[8] Report of the United Nations Special Rapporteur on the right to education. July 23, 2010. A/65/162. http://daccess-dds-ny.un.org/doc/UNDOC/GEN/N10/462/13/PDF/N1046213.pdf?OpenElement

[9] UNFPA. “UNFPA Operational Guidance for Comprehensive Sexuality Education.” http://www.unfpa.org/sites/default/files/pub-pdf/UNFPA_OperationalGuidance_WEB3.pdf

[10] Committee on the Rights of the Child, Concluding Observations: Albania, para. 57, U.N. Doc. CRC/C/15/Add.249 (2005); Committee on the Rights of the Child, Concluding Observations: Algeria, paras. 58, 59, U.N. Doc. CRC/C/15/Add.269 (2005).

[11] CEDAW Committee, General Recommendation 15: Avoidance of discrimination against women in national strategies for the prevention and control of acquired immunodeficiency syndrome (AIDS), U.N. Doc. A/45/38 at 81 (1990).

[12] CEDAW Committee, General Recommendation 15: Avoidance of discrimination against women in national strategies for the prevention and control of acquired immunodeficiency syndrome (AIDS), U.N. Doc. A/45/38 at 81 (1990).

[13] UNESCO, “International Technical Guidance on Sexuality Education.” http://unesdoc.unesco.org/images/0018/001832/183281e.pdf

[14] Committee on Economic, Social and Cultural Rights. Substantive Issues Arising in the Implementation of the International Covenant on Economic, Social, and Cultural Rights. General Comment Number 14. August 11, 2000. E/C.12/2000/4

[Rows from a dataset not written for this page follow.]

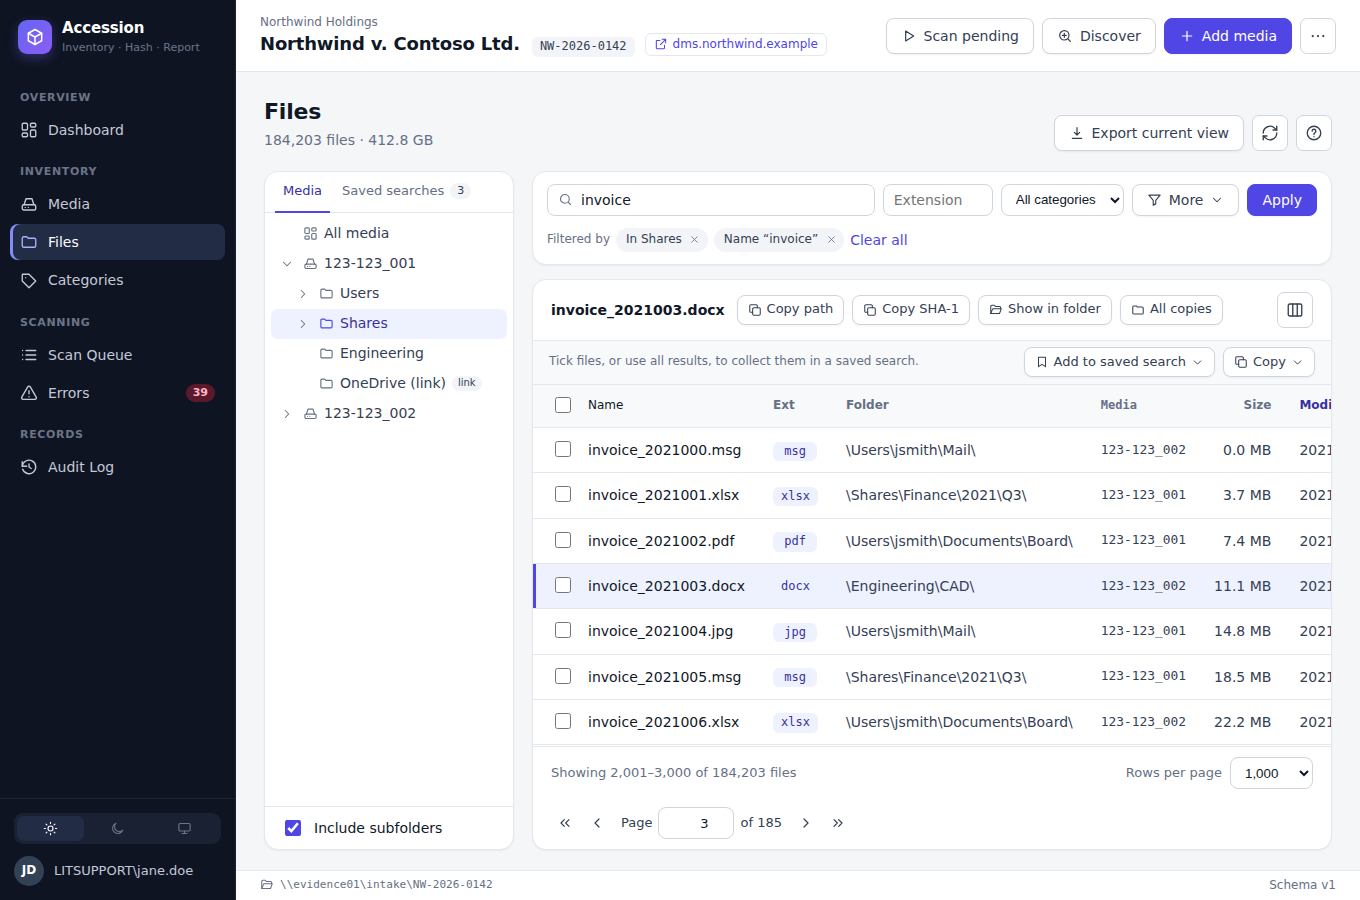
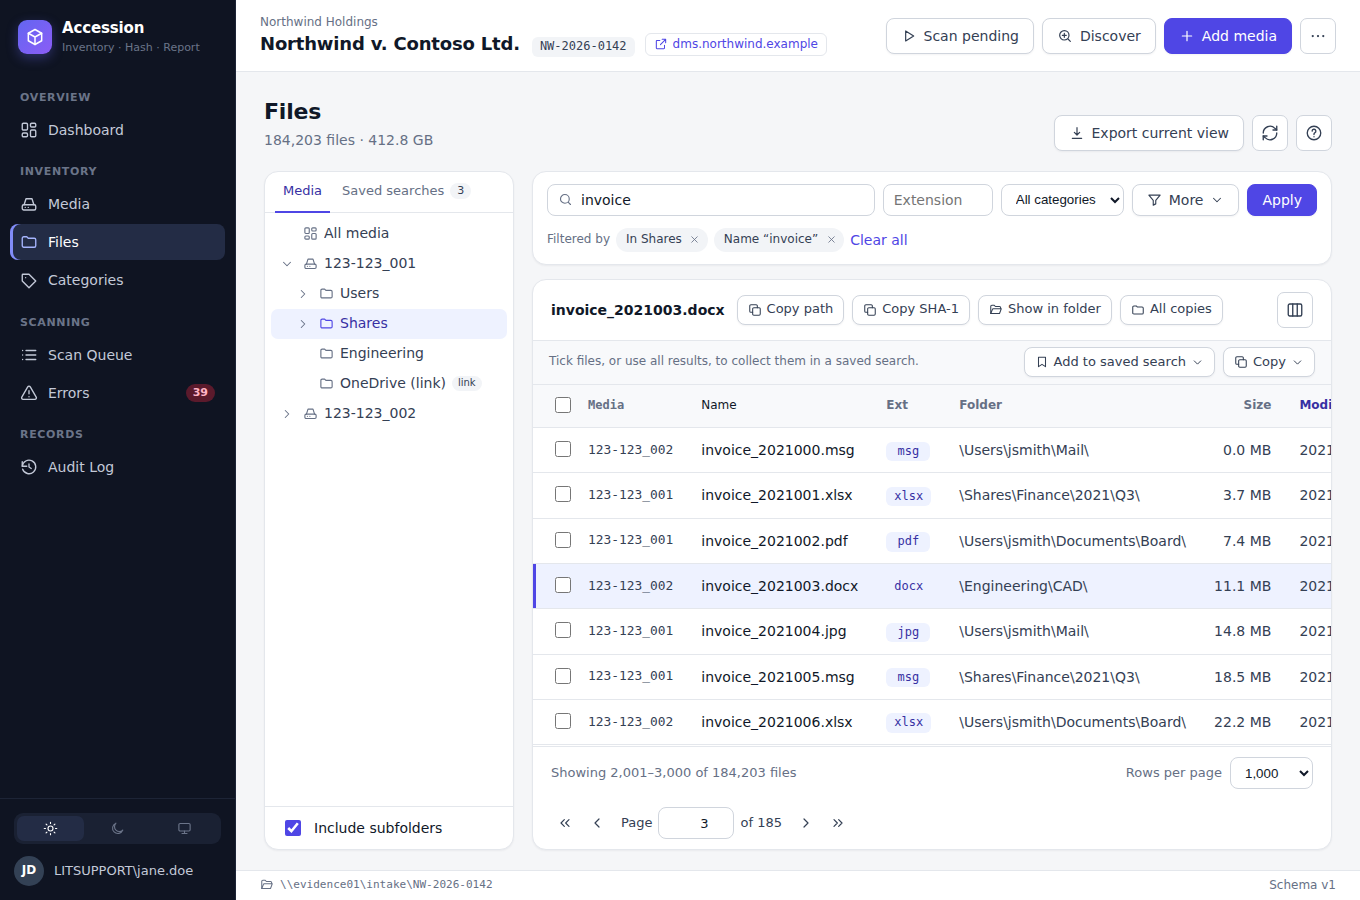
Files table: Media column before Name
The Media column (when shown) is now the first column after the tick
box, and first in the columns menu. Help screenshots refreshed.

Claude-Session: https://claude.ai/code/session_01UTQuWakbAyEFAKq5RSeUfc

diff --git a/tests/Accession.Tests/WebUi/FilesPageTests.cs b/tests/Accession.Tests/WebUi/FilesPageTests.cs
@@ -20,6 +20,10 @@ public sealed class FilesPageTests
         Assert.Contains("2,001", html);          // pager: page 3 of 1,000 rows
         Assert.Contains("of 185", html);
         Assert.Contains("aria-sort=\"descending\"", html);
+
+        var header = html[html.IndexOf("<thead>", StringComparison.Ordinal)..html.IndexOf("</thead>", StringComparison.Ordinal)];
+        Assert.True(header.IndexOf(">Media<", StringComparison.Ordinal) is > 0 and var media && media < header.IndexOf(">Name<", StringComparison.Ordinal),
+            "Media comes before Name");
     }
 
     [Fact]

[15] Convention on the Rights of the Child: http://www.ohchr.org/en/professionalinterest/pages/crc.aspx

[16] Committee on the Rights of the Child, General Comment 4.

[17] UNICEF position paper: Eliminating Discrimination Against Children and Parents Based on Sexual Orientation and / or Gender Identity. 2014.  http://www.unicef.org/media/files/Position_Paper_Sexual_Identification_and_Gender_Identity_12_Nov_2014%283%29.pdf

[18] Committee on the Rights of the Child, General Comment number 4. CRC/GC/2003/4. http://tb.ohchr.org/default.aspx?Symbol=CRC/GC/2003/4

[19] CEDAW Committee, “Statement of the Committee on the Elimination of Discrimination against Women on sexual and reproductive health and rights: Beyond 2014 ICPD review,” February 10-28, 2014, http://tbinternet.ohchr.org/Treaties/CEDAW/Shared%20Documents/1_Global/INT_CEDAW_SED_57_21765_E.pdf

[20] UNESCO. “Education Sector Responses to Homophobic Bullying.” http://unesdoc.unesco.org/images/0021/002164/216493e.pdf; also available in Korean: https://www.unesco.or.kr/data_center/sub_02_view.asp?articleid=951&cate=data02

[21] Human Rights Watch, “Hatred in the Hallways:” Violence and Discrimination Against Lesbian, Gay, Bisexual, and Transgender Students in US Schools, May 1, 2001. https://www.hrw.org/reports/2001/05/01/hatred-hallways

[22] Committee on the Rights of the Child. General Comment number 3. CRC/GC/2003/3. http://tb.ohchr.org/default.aspx?Symbol=CRC/GC/2003/3

[23] World Health Organization. “Developing sexual health programmes: A framework for action,” 2010: http://whqlibdoc.who.int/hq/2010/WHO_RHR_HRP_10.22_eng.pdf?ua=1